The STP, or Significant tornado parameter measures all of the above ingredients mentioned above and puts out areas likely to see signifcant tornadoes. Anything over a 1 is considered significant. Take a look at the STP values for this evening. Note: Look at how the high STP values correspond with the high risk areas:
Here’s strong wording from the National Weather Service in Nashville, TN. NOTE: The SEC Tournament in women’s basketball is being played today. This makes me nervous. Reminds me of the SEC Men’s Tournament in Atlanta back in 2008 when the Atlanta tornado pushed through:
A BIG SEVERE WX OUTBREAK IS EXPECTED FOR MID TN
FRIDAY. STRONG LONG TRACK TORNADOES…DAMAGING WINDS AND LARGE
HAIL ARE ALL POSSIBLE. SPC CONTINUES TO POST A MODERATE RISK FOR
SEVERE WEATHER OVER THE MID STATE. THIS EVENT LOOKS MORE
WIDESPREAD AND SUBSTANTIAL THAN THE SEVERE THREAT WE HAD

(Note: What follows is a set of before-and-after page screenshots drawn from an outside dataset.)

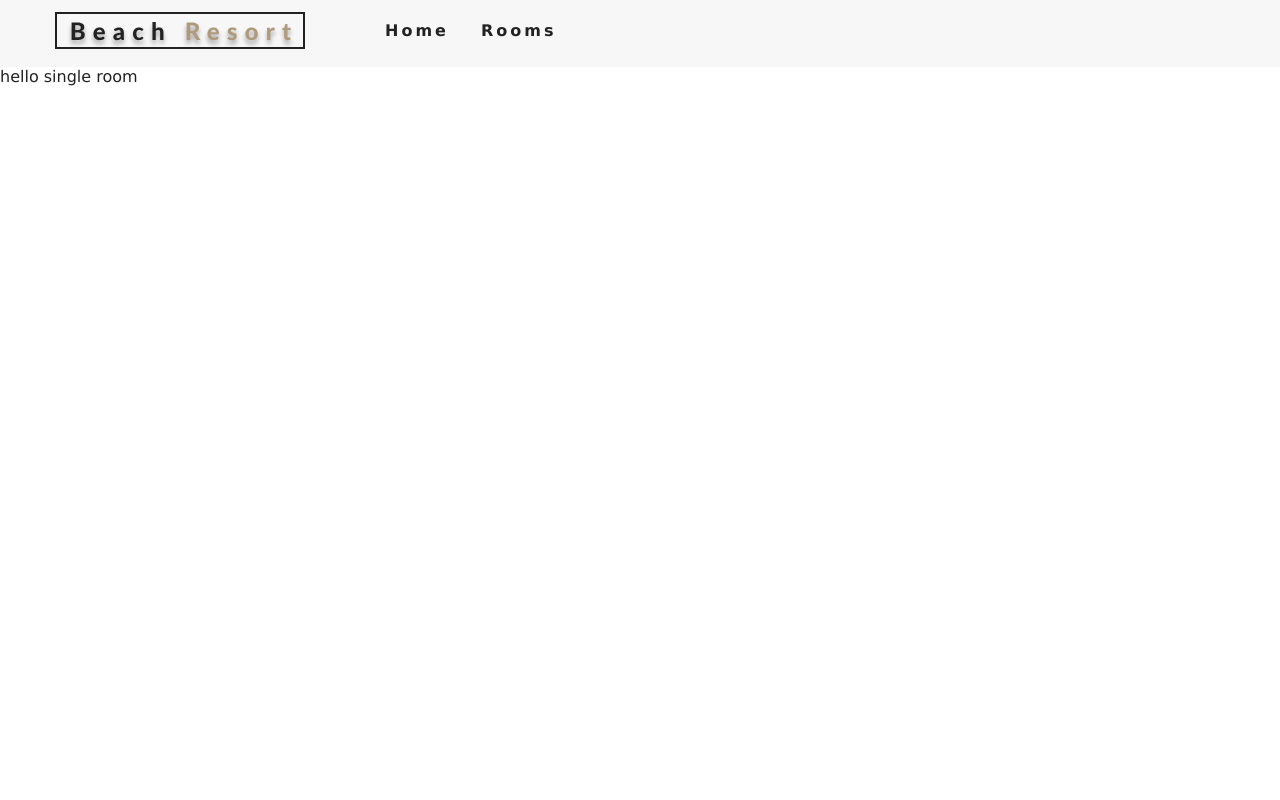
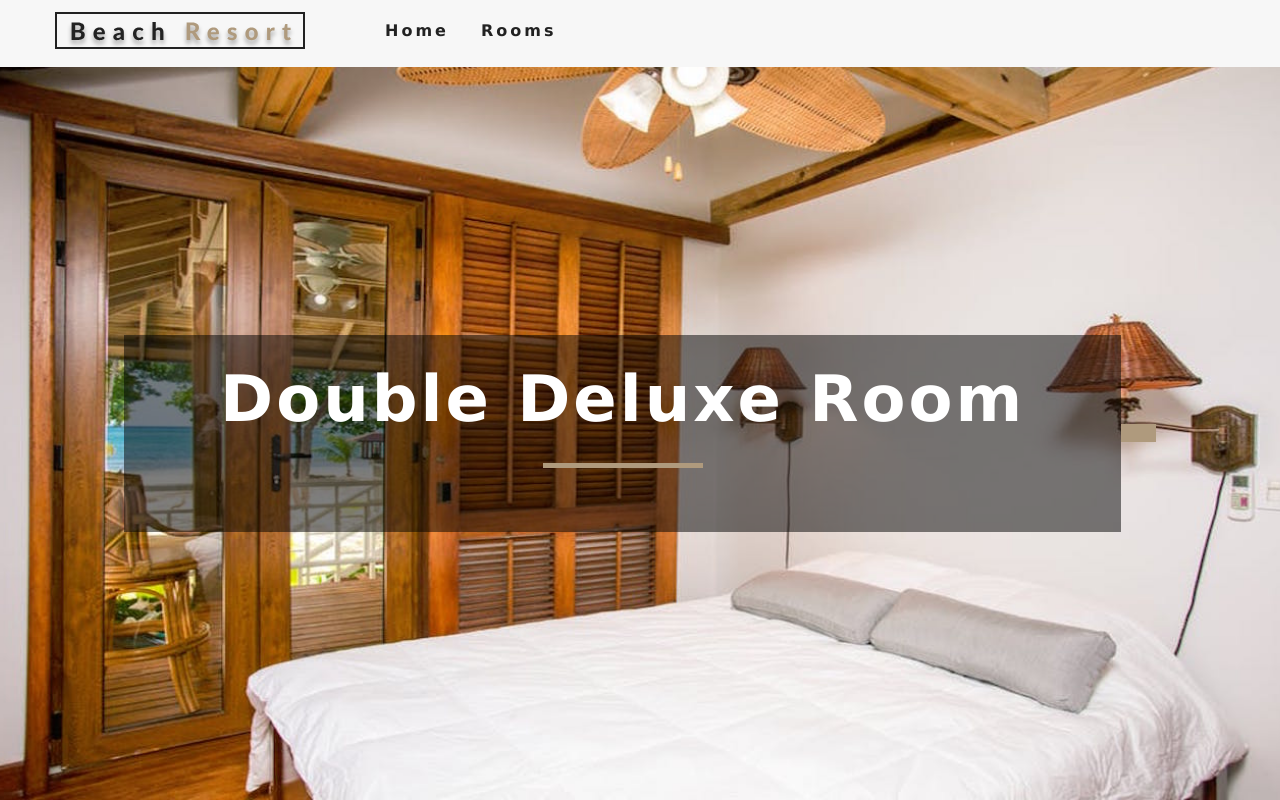
Before and after one commit to IvanMorenoValdes/HotelReactPractice, a React (Create React App) app: page /rooms/double-deluxe in a window 1280 px wide. Built offline with nearby package versions, Linux system fonts and the light colour scheme.

Commit message:
Links a habitaciones individuales completados (3:12)

```diff
--- a/package.json
+++ b/package.json
@@ -10,7 +10,8 @@
     "react-dom": "^16.13.0",
     "react-icons": "^3.9.0",
     "react-router-dom": "^5.1.2",
-    "react-scripts": "3.4.0"
+    "react-scripts": "3.4.0",
+    "styled-components": "^5.0.1"
   },
   "scripts": {
     "start": "react-scripts start",
--- a/src/Pages/SingleRoom.js
+++ b/src/Pages/SingleRoom.js
@@ -4,7 +4,7 @@ import Hero from '../components/Hero'
 import Banner from '../components/Banner'
 import {Link} from 'react-router-dom'
 import {RoomContext} from '../Context'
-
+import StyledHero from '../components/StyledHero'
 export default class SingleRoom extends Component {
 
     constructor(props) {
@@ -30,10 +30,16 @@ export default class SingleRoom extends Component {
                 <Link to='/rooms' className='btn-primary' >Volver a habitaciones</Link>
             </div>
         }
+
+        const {name,description,capacity,size,price,extras,breakfast,pets,images} = room;
+
         return (
-            <div>
-                hello single room
-            </div>
+            <>
+                <StyledHero img={images[0]} >
+                    <Banner title={`${name} room`}></Banner>
+                    <Link to='/rooms' className='btn-primary'></Link>
+                </StyledHero>
+            </>
         )
     }
 }
--- /dev/null
+++ b/src/components/StyledHero.js
@@ -0,0 +1,13 @@
+import styled from 'styled-components'
+import defaultImg from '../images/room-1.jpeg'
+
+const orange = '#f15025'
+
+const StyledHero = styled.header`
+    min-height: calc(100vh - 66px);
+    background: url(${props => props.img? props.img: defaultImg}) center/cover no-repeat;
+    display: flex;
+    align-items: center;
+    justify-content: center;
+`
+export default StyledHero;
```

YESTERDAY…PROBABLY THE BIGGEST OUTBREAK OF TORNADOES SINCE
APRIL 27, 2011. THIS EVENT COULD BE ONE OF THE GREATER IMPACT
EVENTS IN THE PAST FEW YEARS. THE PUBLIC SHOULD BE STRONGLY ADVISED
TO TAKE THIS THREAT VERY SERIOUSLY.
Because of such a high elevated threat, let’s have a quick review on safety:
Severe Weather Safety:
Here’s just general rules about severe weather safety. I will have a post early next week talking about weather safety in full detail.
-Charge all electronics.
-Have a safety plan in place now. Know where your “safety” spot is located.
-Own a NOAA Weather Radio with fresh, new batteries. If you do not have one, you can download the iMap Weather Radio Application on your smartphone. It notifies you if severe weather is heading your way.
-Stay away from rooms in your house that are near large trees outside. Strong winds can bring trees crashing into your house.
-Avoid all travel during the times severe weather is likely.
-If a tornado warning is issued in your area, move into the lowest floor towards the centralized portion of your house away from doors and windows.
-If you own a bicycle/football helmet, wear it. A lot of injuries and deaths occur due to flying debris and trauma to the brain.
-If you do not have a basement, relocate into a bathroom or hallway.
-Grab a whistle and put it in your pocket. If a tornado does strike, and you are trapped in debris, a whistle can let people know you are trapped.
Summary: A significant weather outbreak is going to occur today with a high risk of severe storms for Kentucky and north/central Tennessee. Supercells and a line of embedded supercells and bowing segments are possible as the front pushes east. Anytime after 12pm will be prime for severe thunderstorms. Some tornadoes could be strong and long-lived. Instability and shear are increasing in these areas, which will only provide more juice for storms to produce strong winds and possibly violent tornadoes. Please be ready for this. I will not compare this event to other historical tornado outbreaks because they are all different. However, I will say this: This is a serious situation. Be weather ready NOW!
Matt Daniel is Meteorologist for WBRC in Birmingham, Alabama. A self-described "big weather and music geek," Matt has a passion for helping to keep people safe when severe weather strikes and says if you don't have a NOAA Weather Radio ... you should get one.